Young children seem to think their parents have unlimited income, especially if they’re used to getting what they want. It’s hard for a preschooler or kindergartener to understand things like bills, mortgages, groceries, and bank accounts. It’s even more difficult for them to understand it’s not as simple as going to the store to pick out the latest fad. With money comes responsibility, so how do you teach this responsibility to a five-year-old?
Once kids reach school age, they discover peer pressure. This may mean having to own the latest toy or most expensive pair of sneakers. As they get older their “needs” get more expensive as they want to collect books, music, jewelry and clothes, especially if everyone else has them too. So what does a parent do? Open up the wallet while giving a “money doesn’t grow on trees” type lecture? Just say “no”? Why not teach your kids about budgeting money and saving up for their own toys and clothes?
You work hard for your money, and you see where it goes so it’s easy for you to know the value of a dollar. To a child or teenager this isn’t so obvious. Making your child work for his money however, will teach him that, perhaps, there’s a little more to it than opening your wallet and pulling out a bill.

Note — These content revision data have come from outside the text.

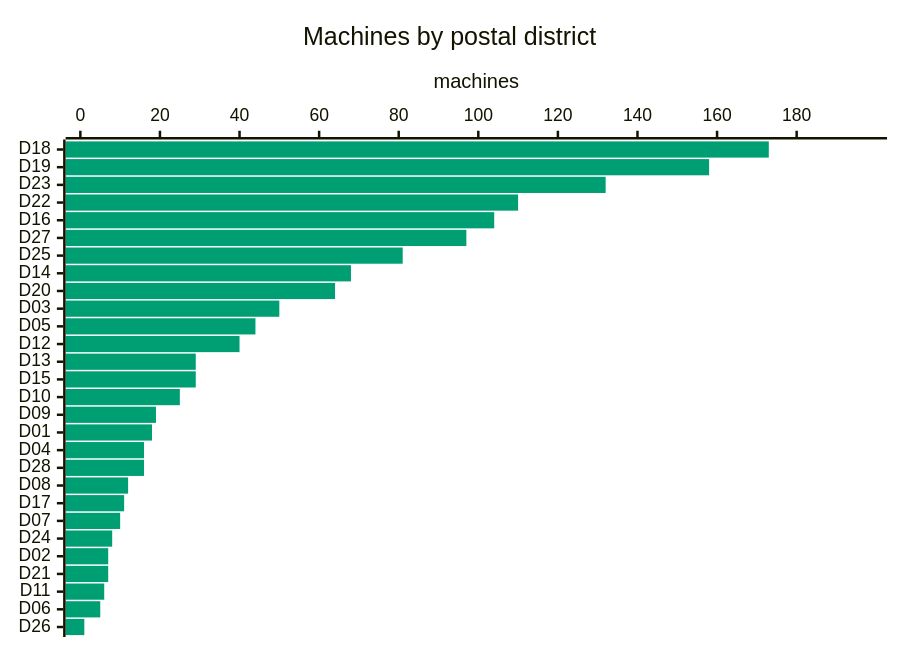
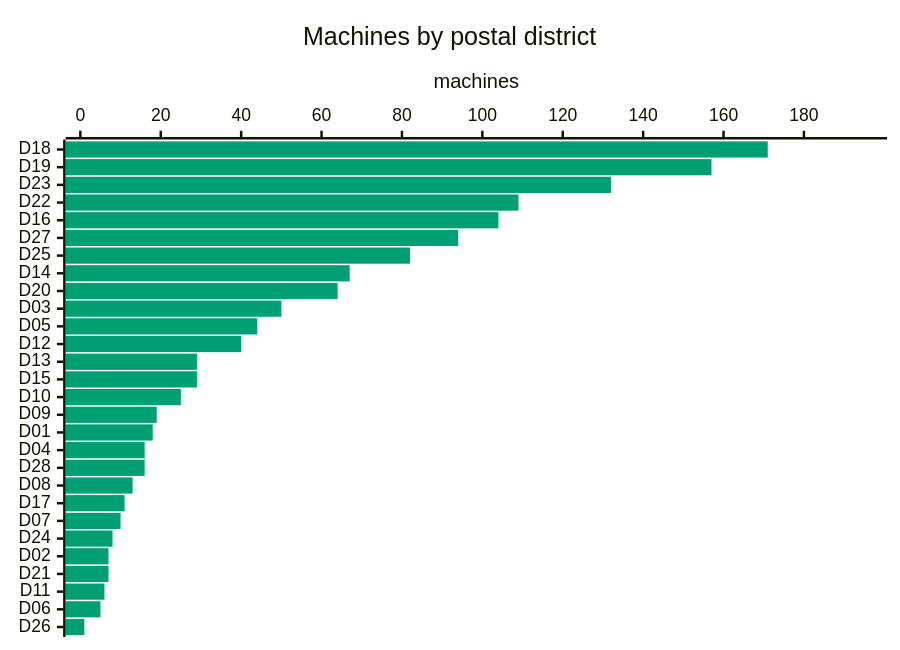
Before and after one commit to cheeaun/returnright-data: the fourth of 7 diagrams in ANALYSIS.md, drawn with Mermaid. The commit also changed other lines of this file and 3 other files, not shown here.

````diff
--- a/ANALYSIS.md
+++ b/ANALYSIS.md
@@ -123,16 +122,16 @@
 ```mermaid
 ---
 config:
   themeVariables:
     xyChart:
       plotColorPalette: "#009E73"
   xyChart:
     chartOrientation: "horizontal"
     plotReservedSpacePercent: 40
 ---
 xychart-beta
     title "Machines by postal district"
     x-axis ["D18", "D19", "D23", "D22", "D16", "D27", "D25", "D14", "D20", "D03", "D05", "D12", "D13", "D15", "D10", "D09", "D01", "D04", "D28", "D08", "D17", "D07", "D24", "D02", "D21", "D11", "D06", "D26"]
-    y-axis "machines" 0 --> 199
-    bar [173, 158, 132, 110, 104, 97, 81, 68, 64, 50, 44, 40, 29, 29, 25, 19, 18, 16, 16, 12, 11, 10, 8, 7, 7, 6, 5, 1]
+    y-axis "machines" 0 --> 197
+    bar [171, 157, 132, 109, 104, 94, 82, 67, 64, 50, 44, 40, 29, 29, 25, 19, 18, 16, 16, 13, 11, 10, 8, 7, 7, 6, 5, 1]
 ```
````
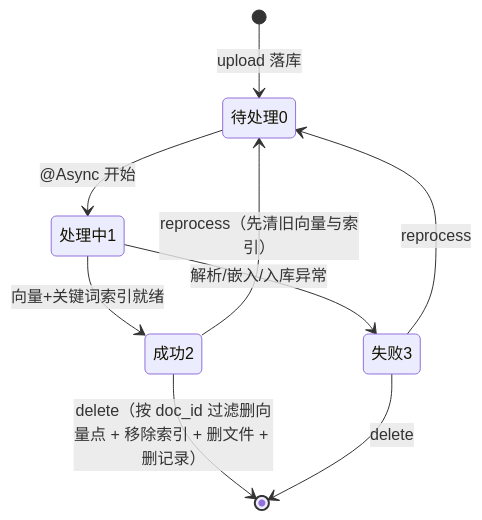
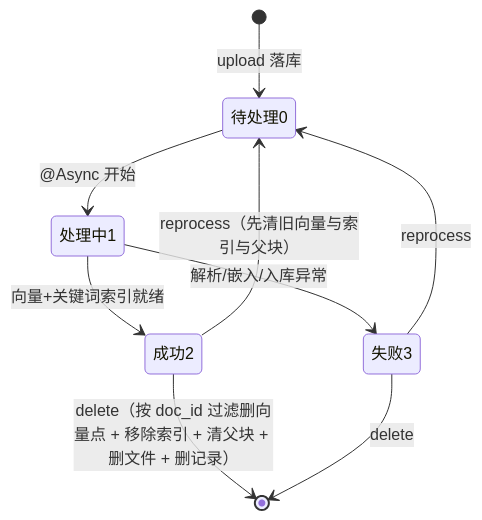
One commit to suiyile02/cc-ai-agent changed the sixth of 20 diagrams in docs/flow-map.md. Above: the diagram before and after it, drawn with Mermaid. The commit also changed other lines of this file and 22 other files, not shown here.

````diff
--- a/docs/flow-map.md
+++ b/docs/flow-map.md
@@ -270,11 +271,11 @@
 ```mermaid
 stateDiagram-v2
     [*] --> 待处理0: upload 落库
     待处理0 --> 处理中1: @Async 开始
     处理中1 --> 成功2: 向量+关键词索引就绪
     处理中1 --> 失败3: 解析/嵌入/入库异常
-    成功2 --> 待处理0: reprocess（先清旧向量与索引）
+    成功2 --> 待处理0: reprocess（先清旧向量与索引与父块）
     失败3 --> 待处理0: reprocess
-    成功2 --> [*]: delete（按 doc_id 过滤删向量点 + 移除索引 + 删文件 + 删记录）
+    成功2 --> [*]: delete（按 doc_id 过滤删向量点 + 移除索引 + 清父块 + 删文件 + 删记录）
     失败3 --> [*]: delete
 ```
````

When money isn’t so easy to come by, it’s harder to part with and makes a child more apt to prioritize, or so we hope. Whether your child earns money, gets an allowance or receives gifts from relatives, teaching him how to manage it is a whole other issue.
There are several ways to go about this. The first is to be honest with your children about the family finances. That isn’t to say they need to know salaries and how much money is in the bank, but it might be in their best interests to know the family’s financial situation, especially if money is tight.
Explain to them that at the moment, your top priorities are paying the bills and keeping them fed and with a roof over their head. By making a chart to show all your expenditures against your paycheck, your children might have a better understanding of why there is no extra money at the moment.
Try this. When your child receives money, divide it into two categories, bank, and pocket. The bank portion should of course be larger, about seventy percent, with thirty percent going to the child for whatever it is he desires. Do this no matter if it’s five dollars or fifty dollars. Some families even split the money into three categories, ten percent for charity, sixty percent for the bank, and thirty percent going for pocket money.
Let him know he’s more than welcome to have the latest video game or article of clothing if he pays for it himself. (Don’t expect this to go over well, by the way.) Many times, once a child realizes he has to buy his own $150 sneakers, they won’t seem as important to him anymore, and he’ll save his money for something more meaningful.
It’s important to begin this practice as early as possible. A five-year old may not understand percentages but she can understand her money has to be put towards different expenses, and if it’s not Christmas or a birthday, she’ll have to buy that new toy herself. She’ll get it as she gets older, but in the meantime, she’s already in the habit of putting money into a savings account and using her pocket money towards a goal.
That isn’t to say, however, that your child should pay for everything himself. Of course, there are expenses the parent covers as well. If you’re shopping for school clothes and your teenage daughter wants a fifty-dollar sweater and you’re only willing to buy the twenty-five dollar version, let her know she can have the more expensive version if she makes up the difference herself. She’ll then have to decide whether or not this warrants parting with her own cash.
Try to limit the practice of advancing cash. If your child has run out of money, he’ll just have to wait and save up once again. By constantly replenishing the supply, you’re sending the message that money will always be there, even if he overspends. If he has to replenish his supply himself, it will teach him to prioritize better and prepare him for the future.
With your child having his own cash to spend, he will be taught not only that anything worth owning is worth saving for, he will also learn to prioritize and live within his means. Later, this may be the difference between having money in the bank and a lifetime of paying off credit card debt.
By teaching your children how to budget their money, you’ll be sharing a valuable lesson about life, one they’ll carry with them forever. That’s worth more than a two hundred dollar pair of sneakers any day.By teaching